__Assignment__:
Set down each entry exactly; omit images.
*** Data supplied ***
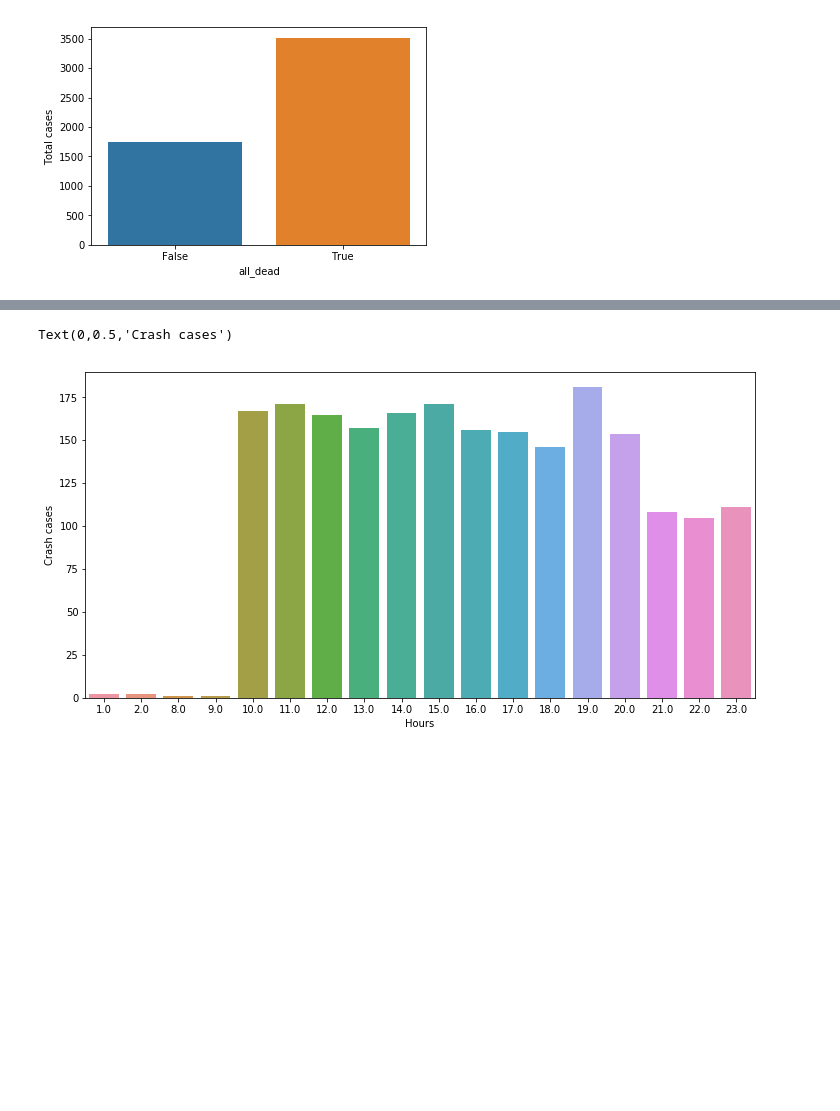
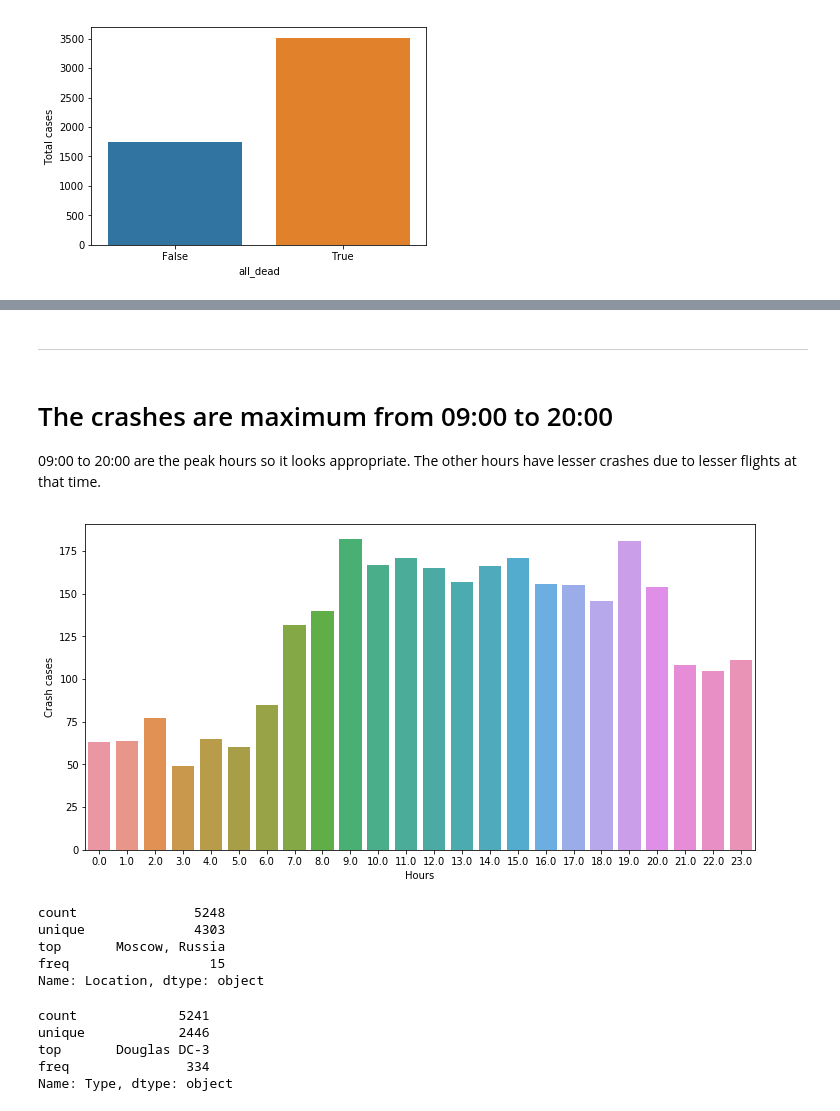
Before and after one commit to architkhatri98/Machine-Learning, a Jupyter notebook: Data Visualization/Airplane-Crash-Data-Analysis/Airplane_Crash_Analysis.ipynb, the cells around one changed output, grey strips where cells are left out. Saved outputs shown, nothing was run; the diff lists cells and outputs as text; code cells hidden in the pictures; blank space fills up the shorter version.

Commit message:
Update Airplane_Crash_Analysis

```diff
--- a/Data Visualization/Airplane-Crash-Data-Analysis/Airplane_Crash_Analysis.ipynb
+++ b/Data Visualization/Airplane-Crash-Data-Analysis/Airplane_Crash_Analysis.ipynb
@@ -112,6 +124,8 @@ airplane.head(1)
 # %%
 hours = []
-for i in range(25):
+for i in range(10):
+    hours.append("0" + str(i))
+for i in range(10,25):
     hours.append(str(i))
 
 airplane['Hours'] = airplane['Time'].apply(lambda x: str(x).split(":")[0])
@@ -120,0 +140,4 @@ airplane['Hours'] = np.array(airplane['Hours'], dtype=np.float64)
+# %%
+airplane['Month'] = airplane['Date'].apply(lambda x: int(str(x).split('/')[0]))
+plt.figure(figsize=(6,6))
+_ = sns.countplot(x = 'Month', data = airplane)
@@ -121,7 +146,27 @@ airplane['Hours'] = np.array(airplane['Hours'], dtype=np.float64)
+# %% [markdown]
+-------------------------------------------------------------------------------------------------------------------
+# %% [markdown]
+# The crashes are maximum from 09:00 to 20:00
+09:00 to 20:00 are the peak hours so it looks appropriate. The other hours have lesser crashes due to lesser flights at that time.
 # %%
 plt.figure(figsize = (12,6))
 sns.countplot(x = 'Hours', data = airplane)
-plt.ylabel('Crash cases')
+_ = plt.ylabel('Crash cases')
 # %% [output]
-Text(0,0.5,'Crash cases')
-[figure, old version]
+[figure, new version]
+# %%
+airplane['Location'].describe()
+# %% [output]
+count               5248
+unique              4303
+top       Moscow, Russia
+freq                  15
+Name: Location, dtype: object
+# %%
+airplane['Type'].describe()
+# %% [output]
+count             5241
+unique            2446
+top       Douglas DC-3
+freq               334
+Name: Type, dtype: object
```
Also changed, not shown: parts of 25 cells of this notebook.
***
__Task result__:
Before and after one commit to architkhatri98/Machine-Learning, a Jupyter notebook: Data Visualization/Airplane-Crash-Data-Analysis/Airplane_Crash_Analysis.ipynb, the cells around one changed output, grey strips where cells are left out. Saved outputs shown, nothing was run; the diff lists cells and outputs as text; code cells hidden in the pictures; blank space fills up the shorter version.

Commit message:
Update Airplane_Crash_Analysis

```diff
--- a/Data Visualization/Airplane-Crash-Data-Analysis/Airplane_Crash_Analysis.ipynb
+++ b/Data Visualization/Airplane-Crash-Data-Analysis/Airplane_Crash_Analysis.ipynb
@@ -112,6 +124,8 @@ airplane.head(1)
 # %%
 hours = []
-for i in range(25):
+for i in range(10):
+    hours.append("0" + str(i))
+for i in range(10,25):
     hours.append(str(i))
 
 airplane['Hours'] = airplane['Time'].apply(lambda x: str(x).split(":")[0])
@@ -120,0 +140,4 @@ airplane['Hours'] = np.array(airplane['Hours'], dtype=np.float64)
+# %%
+airplane['Month'] = airplane['Date'].apply(lambda x: int(str(x).split('/')[0]))
+plt.figure(figsize=(6,6))
+_ = sns.countplot(x = 'Month', data = airplane)
@@ -121,7 +146,27 @@ airplane['Hours'] = np.array(airplane['Hours'], dtype=np.float64)
+# %% [markdown]
+-------------------------------------------------------------------------------------------------------------------
+# %% [markdown]
+# The crashes are maximum from 09:00 to 20:00
+09:00 to 20:00 are the peak hours so it looks appropriate. The other hours have lesser crashes due to lesser flights at that time.
 # %%
 plt.figure(figsize = (12,6))
 sns.countplot(x = 'Hours', data = airplane)
-plt.ylabel('Crash cases')
+_ = plt.ylabel('Crash cases')
 # %% [output]
-Text(0,0.5,'Crash cases')
-[figure, old version]
+[figure, new version]
+# %%
+airplane['Location'].describe()
+# %% [output]
+count               5248
+unique              4303
+top       Moscow, Russia
+freq                  15
+Name: Location, dtype: object
+# %%
+airplane['Type'].describe()
+# %% [output]
+count             5241
+unique            2446
+top       Douglas DC-3
+freq               334
+Name: Type, dtype: object
```
Also changed, not shown: parts of 25 cells of this notebook.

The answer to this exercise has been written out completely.